Dr. Charles Asher Small has spent decades traveling to Africa and meeting with Jewish leaders throughout Ghana, South Africa and Nigeria. Small helped to convene and facilitate this conference with Dr. Edith Bruder, who is an ISGAP research fellow and an ethnologist from the Department of Near and Middle East Studies, School of Oriental and African Studies, at the Centre National de la Recherche Scientifique in France, and the President of the International Society for the Study of African Jewry. The conference aims, through the lens of the interdisciplinary study of Judaism and Jewish studies, to better understand the multiple implications of what it means to be Jewish and Jewish-African in the 21st century.

Sharansky notes the recent phenomenon of emerging communities in Africa: “There are so many who are trying to encourage distrust and hatred towards Jews and the Jewish state, but we have more allies, our brothers. And we welcome all of them who want to be a part of the Jewish people.”

Closing the conference, Serge Estele, leader of the Beit Yeshourun Community from Cameroon, sat with a kippah and a bronze hanukkiah behind him. He belongs to a community of 100 Jews following traditional Rabbinical Judaism. Estele tells the story of when he first embraced Judaism two decades prior: “Families would grow resentment against their members who had adopted a Jewish style of life.”
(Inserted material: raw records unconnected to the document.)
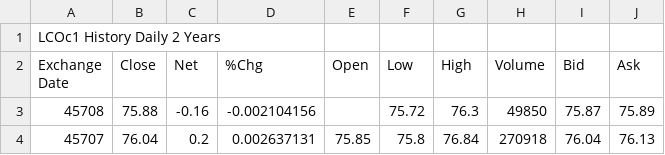
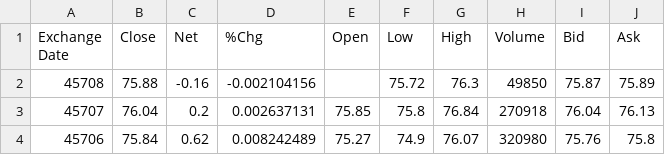
Before and after one commit to Peter10278/StockRegression, a CSV file: oilprice.csv, drawn as a sheet; only a part is shown; the shorter side is filled out with more unchanged rows; the diff names each change by its address in the sheet, - before the commit and + after, or states it on an @@ line.

Commit message:
Update oilprice.csv

```diff
--- a/oilprice.csv
+++ b/oilprice.csv
-row 1: LCOc1 History Daily 2 Years
```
He explained the strategy he has employed to combat anti-Jewish hatred in his country. Culturally, the most important events such as funerals, and parties occurred on Fridays and Saturdays, meaning that the observant Jews could not attend, and the families of converts began to think of Judaism as a threat to family traditions.

However, Estele did not want this hostility to increase and he has created bridges between peoples through education and inter-faith dialogue, while debunking myths and antisemitic libels. For example, during previous Passovers, he made videos teaching how to make matzot in order to debunk the libel that Jews use blood to make matza, an antisemitic trope imported to West Africa by French colonialists and missionaries. “The more we educate people about what we are doing the less antisemitism there is,” he said.

The writer is a Research and Programming Coordinator at the Institute for the Study of Global Antisemitism and Policy (ISGAP).